**Your goal**
Each line in the entries below that holds the string "finance" must be copied.

Source data
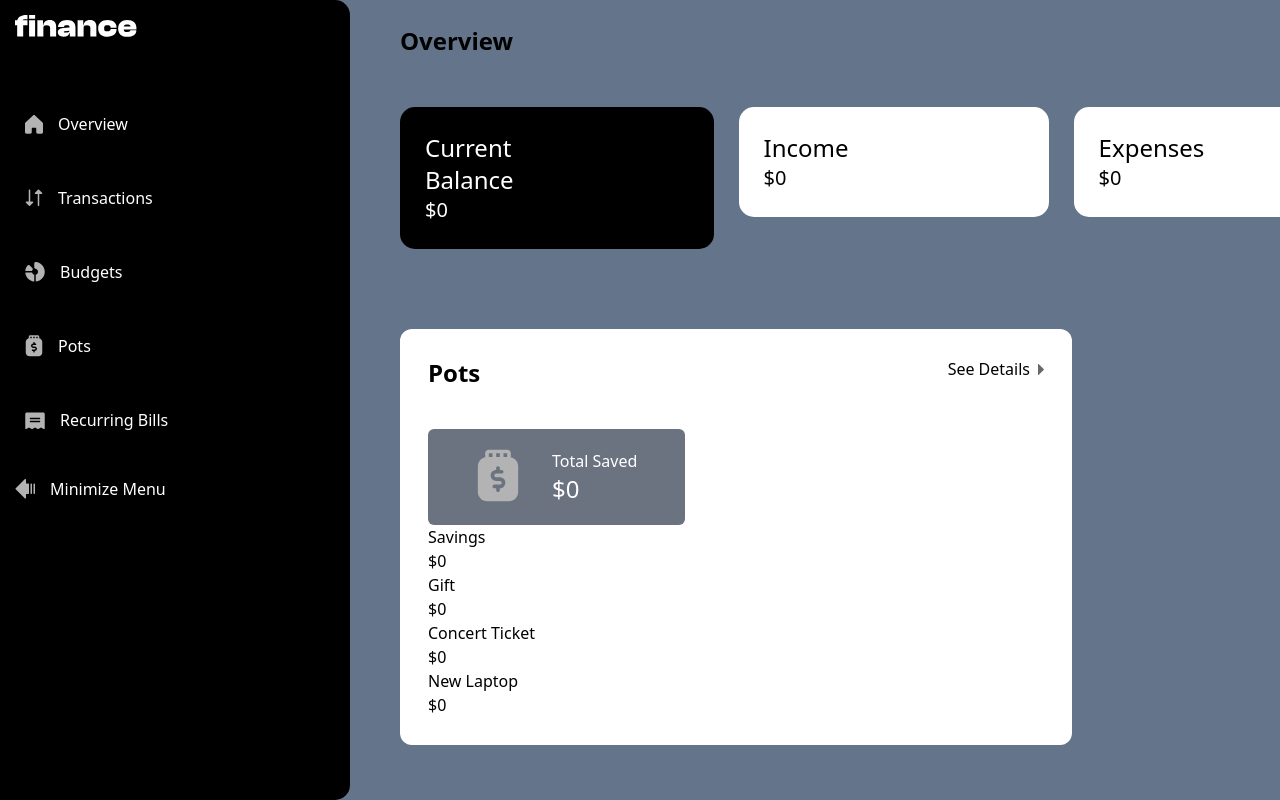
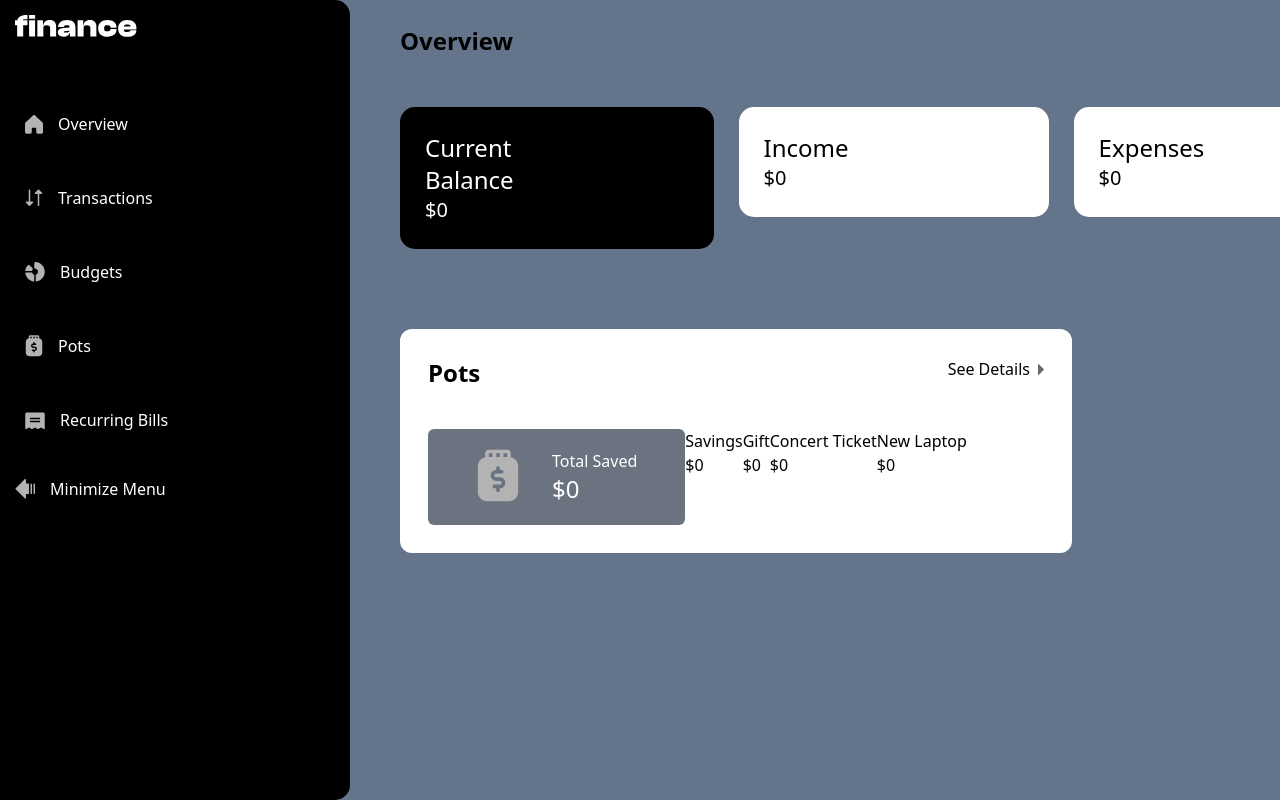
Before and after one commit to JesusVS760/personal-finance-app, a React (Vite) app: page / in a window 1280 px wide. Shown: the top 800 px of the page. Built offline with nearby package versions, Linux system fonts and the light colour scheme.

Commit message:
Pots Card

```diff
--- a/src/personal-finance-app/components/Pots.jsx
+++ b/src/personal-finance-app/components/Pots.jsx
@@ -4,6 +4,9 @@ import savedSign from "../starter-code/assets/images/icon-nav-pots.svg";
 const Pots = () => {
   const [saved, setSaved] = useState(0);
   const [savings, setSavings] = useState(0);
+  const [firstPurchase, setFirstPurchase] = useState(0);
+  const [secondPurchase, setSecondPurchase] = useState(0);
+  const [thirdPurchase, setThirdPurchase] = useState(0);
 
   return (
     <div className="pots-container rounded-xl p-7 max-w-2xl bg-white mt-20">
@@ -18,7 +21,7 @@ const Pots = () => {
           </button>
         </div>
       </div>
-      <div className="pots-content">
+      <div className="pots-content flex flex-row">
         <div className="pots-saved-total flex align-center gap-8 bg-gray-500 w-fit px-12 py-5 rounded-md">
           <div className="pots-saved-total-img">
             <img className="pots-image w-11" src={savedSign} alt="" />
@@ -28,22 +31,22 @@ const Pots = () => {
             <h2 className="saved-amount text-2xl">${saved}</h2>
           </div>
         </div>
-        <div className="pots-more">
-          <div className="pots-savings">
+        <div className="pots-more flex flex-row justify-between">
+          <div className="pots-savings ">
             <h5>Savings</h5>
             <h2>${savings}</h2>
           </div>
           <div className="pots-gift">
             <h5>Gift</h5>
-            <h2>${savings}</h2>
+            <h2>${firstPurchase}</h2>
           </div>
           <div className="pots-concert">
             <h5>Concert Ticket</h5>
-            <h2>${savings}</h2>
+            <h2>${secondPurchase}</h2>
           </div>
           <div className="pots-purchase">
             <h5>New Laptop</h5>
-            <h2>${savings}</h2>
+            <h2>${thirdPurchase}</h2>
           </div>
         </div>
       </div>
```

**Solution below**
Before and after one commit to JesusVS760/personal-finance-app, a React (Vite) app: page / in a window 1280 px wide. Shown: the top 800 px of the page. Built offline with nearby package versions, Linux system fonts and the light colour scheme.
--- a/src/personal-finance-app/components/Pots.jsx
+++ b/src/personal-finance-app/components/Pots.jsx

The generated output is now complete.